Cookies Policy

This site uses cookies. By continuing to browse the site you are agreeing to our use of cookies.

I accept this policy

Find out more here

Competing Communities: Ethnic Unity and Ethnic Boundaries on China's North-West Frontier

No metrics data to plot.
The attempt to load metrics for this article has failed.
The attempt to plot a graph for these metrics has failed.
The full text of this article is not currently available.

Brill’s MyBook program is exclusively available on BrillOnline Books and Journals. Students and scholars affiliated with an institution that has purchased a Brill E-Book on the BrillOnline platform automatically have access to the MyBook option for the title(s) acquired by the Library. Brill MyBook is a print-on-demand paperback copy which is sold at a favorably uniform low price.

Access this article

+ Tax (if applicable)
Add to Favorites
You must be logged in to use this functionality

image of Inner Asia

This paper aims to explore the interface between Benedict Anderson's (1991) imagined, conceptual communities linking people who have never met and what Vered Amit (2002) called face to face communities of groups based on social practices. Communities are imagined from above but communities also negotiate their own social and spatial boundaries, often in response to these imaginations. What is imagined can only be felt if it can be socially realised. This paper will compare findings from discourse analysis of official texts with ethnographic data collected through informal interviews with over 100 Han Chinese and Uyghurs in Urumchi, the capital city of Xinjiang. It asks how these face-to-face communities are framed by the party-state and how they understand their place within the Chinese nation themselves. Specific reference to the party's concept of ethnic unity will be used to explore the relationship between ethnicity and nationhood in China. This aims to contribute to our understanding of the variety of competing self-understandings in China and how national identities are formed and negotiated at a local face-to-face level.

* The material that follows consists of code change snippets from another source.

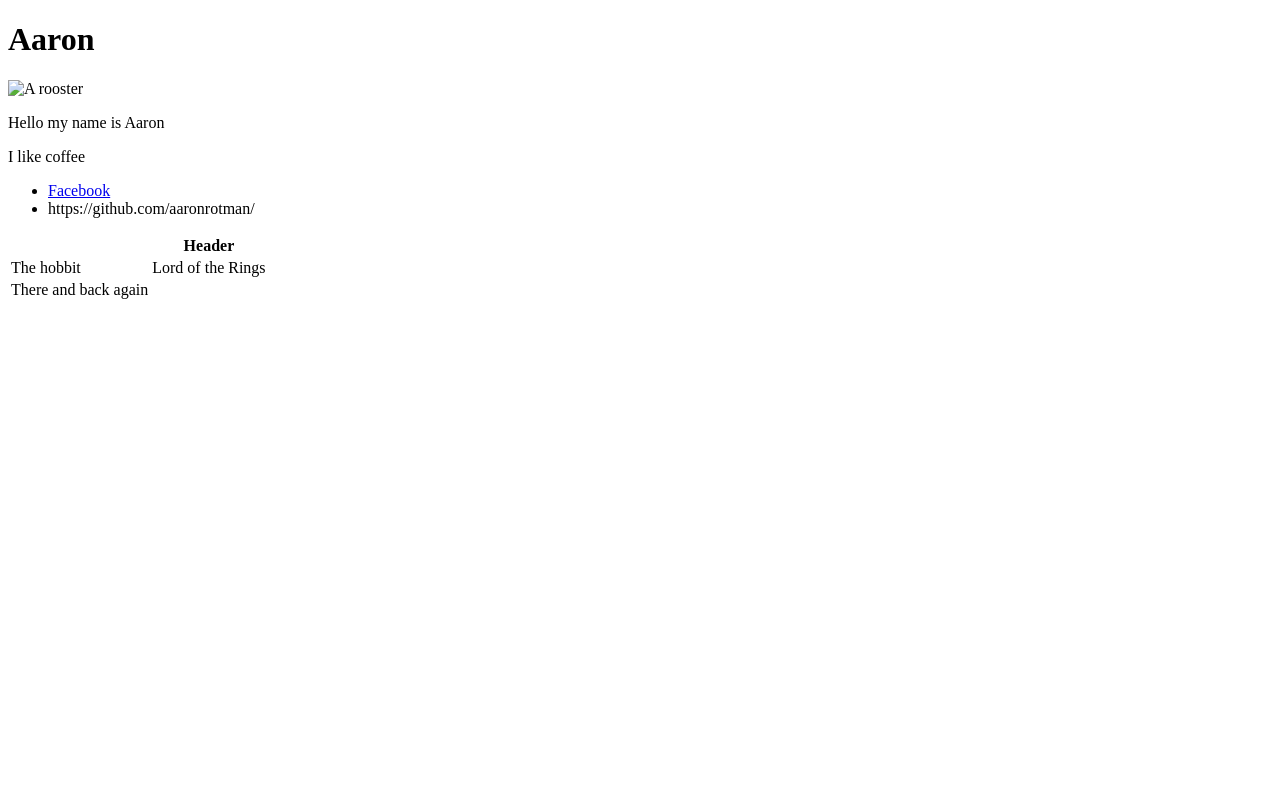
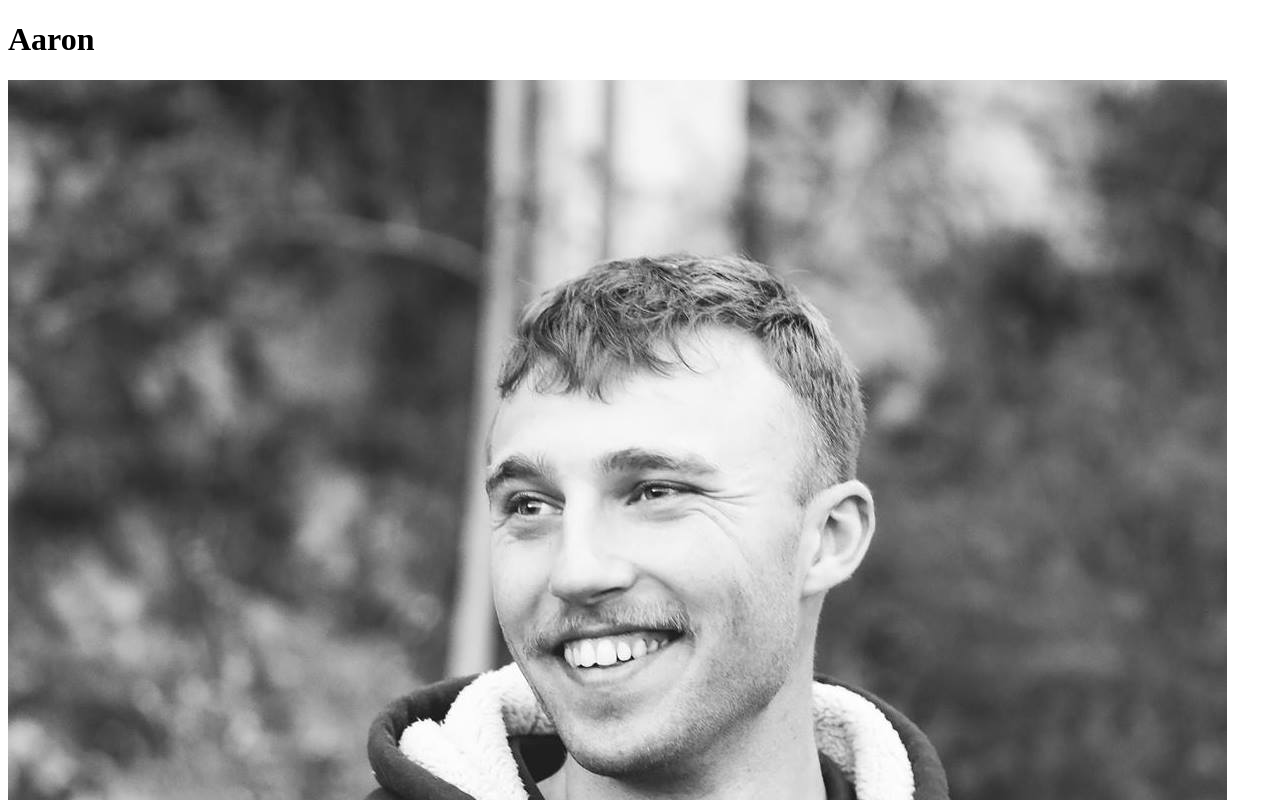
Before and after one commit to aaronrotman/aaronrotman.github.io, a plain HTML site: page index.html in a window 1280 px wide. Shown: the top 800 px of the page. Drawn offline with Linux system fonts and the light colour scheme.

Commit message:
Update profile image path

```diff
--- a/index.html
+++ b/index.html
@@ -8,7 +8,7 @@
 <body>
   <h1>Aaron</h1>
   <a>
-    <img src="~/desktop/rooster.JPG" alt="A rooster">
+    <img src="/Resources/profile_pic.jpg" alt="A picture of a man's face.">
   </a>
   <p>Hello my name is Aaron</p>
   <p>I like coffee</p>
```
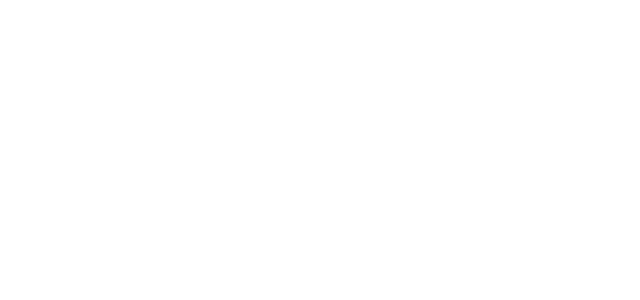
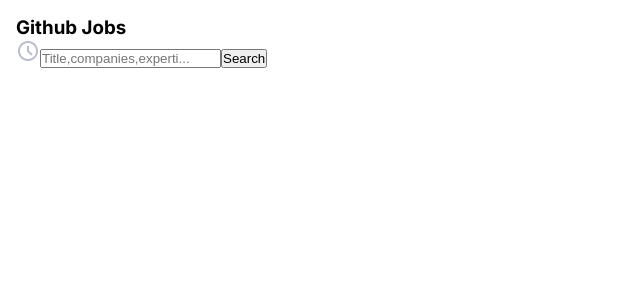
Before and after one commit to jean-carlos-19/devchallenges, a Next.js app in the folder front-end/github-job/: page / in a window 1280 px wide. Shown: the top 300 px of the page, without its empty margins (0-640 px from the left). Built offline with nearby package versions, Linux system fonts and the light colour scheme.

Commit message:
Modificado el archivo page.tsx: Añadiendo el estilo global de la pagina y ciertos componentes de la IU

```diff
--- a/front-end/github-job/src/app/page.tsx
+++ b/front-end/github-job/src/app/page.tsx
@@ -1,6 +1,28 @@
-
+import "../../atomic/main.scss"
 export default function Home() {
   return (
-    <main></main>
+    <main className="home">
+      <section>
+
+        <article>
+
+          <header>
+            <h1>Github Jobs</h1>
+          </header>
+
+          <form>
+            <label htmlFor="">
+              <span className="material-symbols-outlined color-gray-100">
+                schedule
+              </span>
+              <input type="text" placeholder="Title,companies,experti..." />
+              <input type="button" value="Search" />
+            </label>
+          </form>
+
+        </article>
+
+      </section>
+    </main>
   )
 }
```
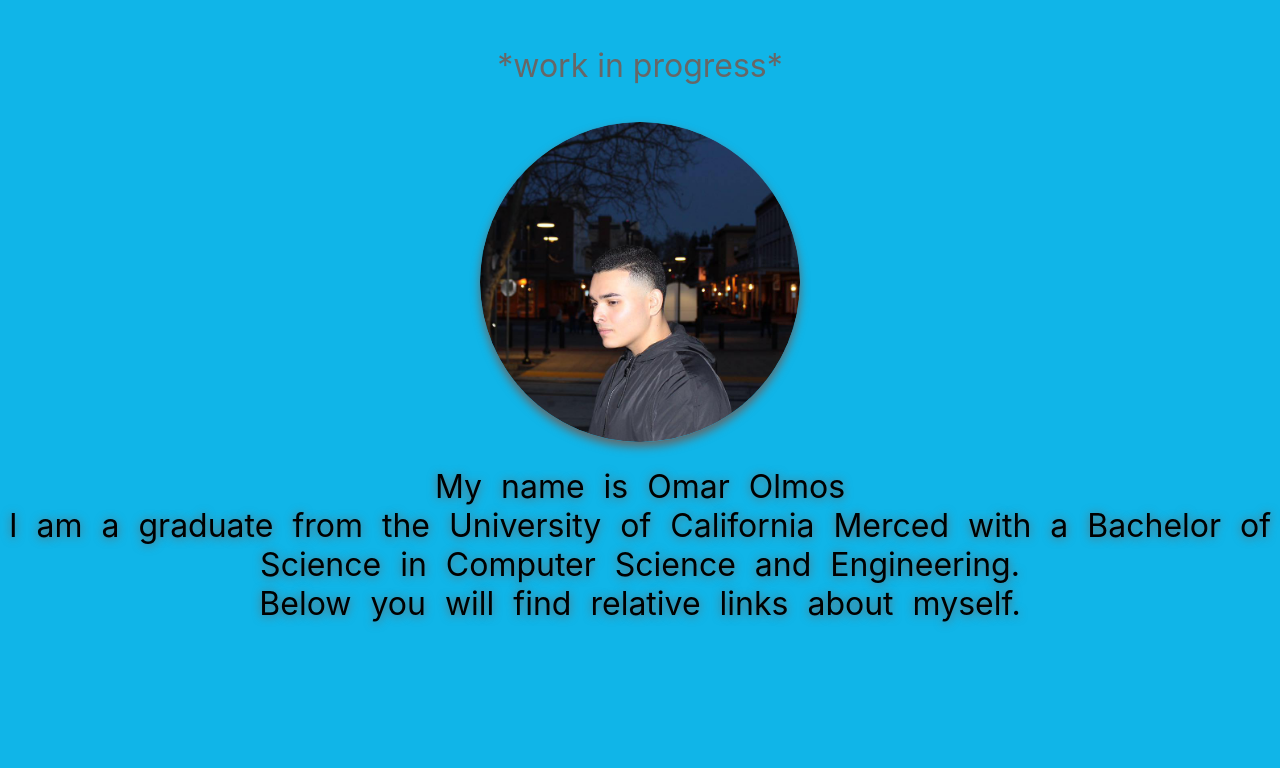
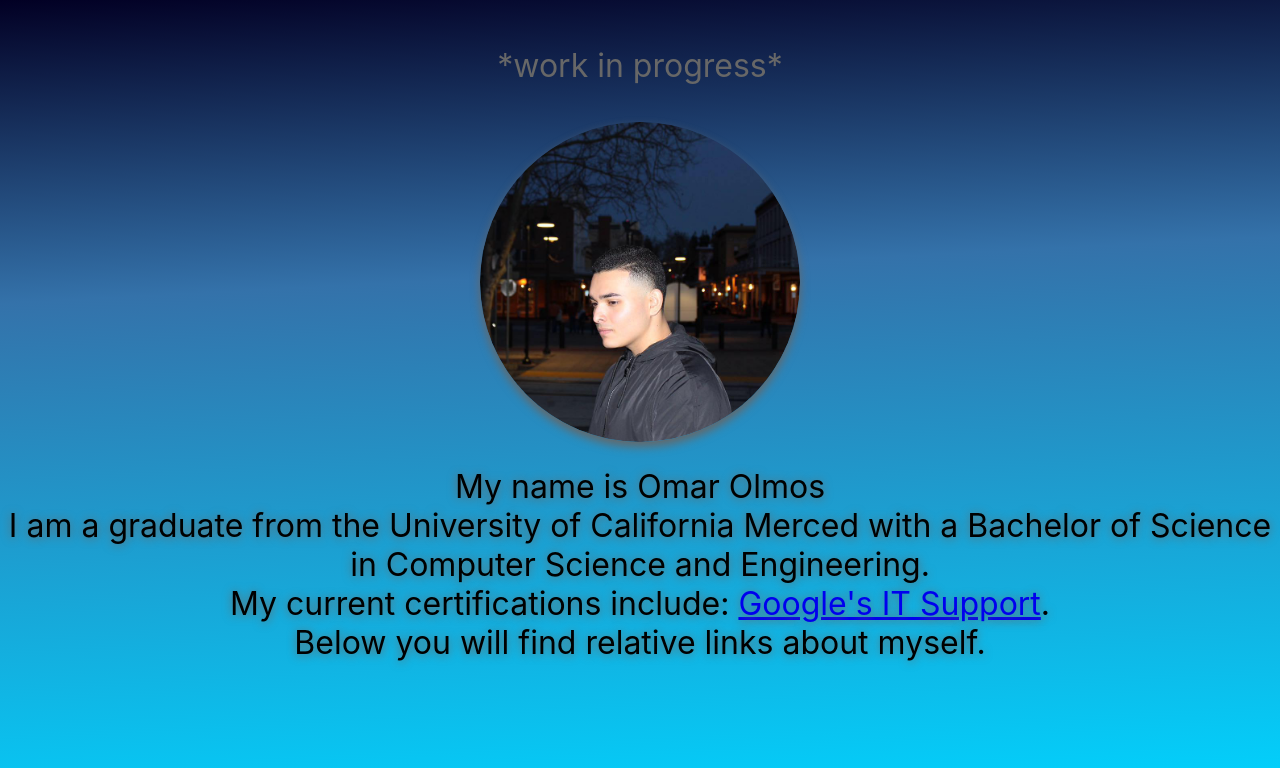
Before and after one commit to oolmos98/MyPortfolioPage, a React (Create React App) app: page / in a window 1280 px wide. Shown: the top 768 px of the page. Built offline with nearby package versions, Linux system fonts and the light colour scheme.

Commit message:
added loop for certs

```diff
--- a/package.json
+++ b/package.json
@@ -1,6 +1,6 @@
 {
   "homepage": "https://oolmos98.github.io/MyPortfolioPage/",
-  "name": "portfolio2",
+  "name": "myportfolio",
   "version": "0.1.0",
   "private": true,
   "dependencies": {
@@ -9,7 +9,8 @@
     "@testing-library/user-event": "^13.5.0",
     "react": "^17.0.2",
     "react-dom": "^17.0.2",
-    "react-scripts": "5.0.0",
+    "react-router-dom": "^6.2.1",
+    "react-scripts": "^5.0.0",
     "web-vitals": "^2.1.4"
   },
   "scripts": {
--- a/src/App.js
+++ b/src/App.js
@@ -1,11 +1,12 @@
-import React from "react"
-import Portfolio from "./Portfolio"
-function App() {
+import Portfolio from "./Portfolio";
+import whoami from "./me";
+
+const App = () => {
   return (
     <>
-      <Portfolio />
+      <Portfolio me={whoami} />
     </>
-  )
-}
+  );
+};
 
-export default App
+export default App;
--- a/src/Portfolio.css
+++ b/src/Portfolio.css
@@ -2,7 +2,6 @@ body {
   text-align: center;
   padding-top: 25px;
   padding-bottom: 25px;
-  background-color: #10b5e8;
 }
 h1 {
   font-weight: 400;
@@ -11,7 +10,7 @@ h1 {
   color: #676767;
 }
 #intro {
-  word-spacing: 10px;
+  word-spacing: px;
   text-shadow: 0px 0.5px 10px #676767;
   padding-top: 15px;
 }
@@ -23,7 +22,7 @@ h1 {
 }
 
 link {
-  color: #61dafb;
+  color: #1123c5;
 }
 
 @keyframes logo-spin {
--- a/src/Portfolio.js
+++ b/src/Portfolio.js
@@ -1,9 +1,30 @@
-import React from "react";
-import me from "./me";
 import "./Portfolio.css";
+//import { Link } from "react-router-dom";
 import logo from "./assets/img/portfolioSelfie.png";
 
-export default function Portfolio() {
+const certsLoop = (certs) => {
+  let links = [];
+  for (let i = 0; i < certs.length; i++) {
+    const name = certs[i].name;
+    const link = certs[i].link;
+    console.log(certs[i]);
+    links.push(
+      <a
+        id="link"
+        key={i + 1}
+        href={link}
+        target="_blank"
+        rel="noreferrer noopener"
+      >
+        {name}
+      </a>
+    );
+    i === certs.length - 1 ? links.push(".") : links.push(", ");
+  }
+  return links;
+};
+
+const Portfolio = (props) => {
   return (
     <>
       <h1 id="comment">*work in progress*</h1>
@@ -11,13 +32,17 @@ export default function Portfolio() {
       <div id="intro">
         <img id="logo" src={logo} alt="This is my selfie" />
         <h1>
-          My name is {me.firstName + " " + me.lastName} <br />I am a graduate
-          from the {me.school} with a {me.degree} in {me.study}.
+          My name is {props.me.firstName + " " + props.me.lastName} <br />I am a
+          graduate from the {props.me.school} with a {props.me.degree} in{" "}
+          {props.me.study}.
+          <br />
+          My current certifications include: {certsLoop(props.me.certificates)}
           <br />
           Below you will find relative links about myself.
         </h1>
+        {console.log(props.me)}
       </div>
     </>
   );
-}
-console.log(me);
+};
+export default Portfolio;
--- a/src/index.css
+++ b/src/index.css
@@ -1,13 +1,26 @@
 body {
   margin: 0;
-  font-family: -apple-system, BlinkMacSystemFont, 'Segoe UI', 'Roboto', 'Oxygen',
-    'Ubuntu', 'Cantarell', 'Fira Sans', 'Droid Sans', 'Helvetica Neue',
+  font-family: -apple-system, BlinkMacSystemFont, "Segoe UI", "Roboto", "Oxygen",
+    "Ubuntu", "Cantarell", "Fira Sans", "Droid Sans", "Helvetica Neue",
     sans-serif;
   -webkit-font-smoothing: antialiased;
   -moz-osx-font-smoothing: grayscale;
 }
-
+html {
+  background: rgb(2, 0, 36);
+  background: linear-gradient(
+      177deg,
+      rgba(2, 0, 36, 1) 0%,
+      rgba(52, 114, 170, 1) 35%,
+      rgba(0, 212, 255, 1) 100%
+    )
+    no-repeat center center fixed;
+  -webkit-background-size: cover;
+  -moz-background-size: cover;
+  -o-background-size: cover;
+  background-size: cover;
+}
 code {
-  font-family: source-code-pro, Menlo, Monaco, Consolas, 'Courier New',
+  font-family: source-code-pro, Menlo, Monaco, Consolas, "Courier New",
     monospace;
 }
--- a/src/me.js
+++ b/src/me.js
@@ -1,10 +1,15 @@
-const me = {
+const whoami = {
   firstName: "Omar",
   lastName: "Olmos",
   title: "Software Developer",
   school: "University of California Merced",
   study: "Computer Science and Engineering",
   degree: "Bachelor of Science",
-  certificates: ["Google's IT Support"],
+  certificates: [
+    {
+      name: "Google's IT Support",
+      link: "https://www.credly.com/badges/d869a5b7-10cd-4ce2-ad1f-542364ba7d9c?source=linked_in_profile",
+    },
+  ],
 };
-export default me;
+export default whoami;
```
Also changed, not shown: src/index.js (+5 -5 lines), 1 other file (tests, documents, lock files or other folders).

Full text loading...


Data & Media loading...

Article metrics loading...



Can't access your account?
  • Tools

  • Add to Favorites
  • Printable version
  • Email this page
  • Subscribe to ToC alert
  • Get permissions
  • Recommend to your library

    You must fill out fields marked with: *

    Librarian details
    Your details
    Why are you recommending this title?
    Select reason:
    Inner Asia — Recommend this title to your library
  • Export citations
  • Key

  • Full access
  • Open Access
  • Partial/No accessInformation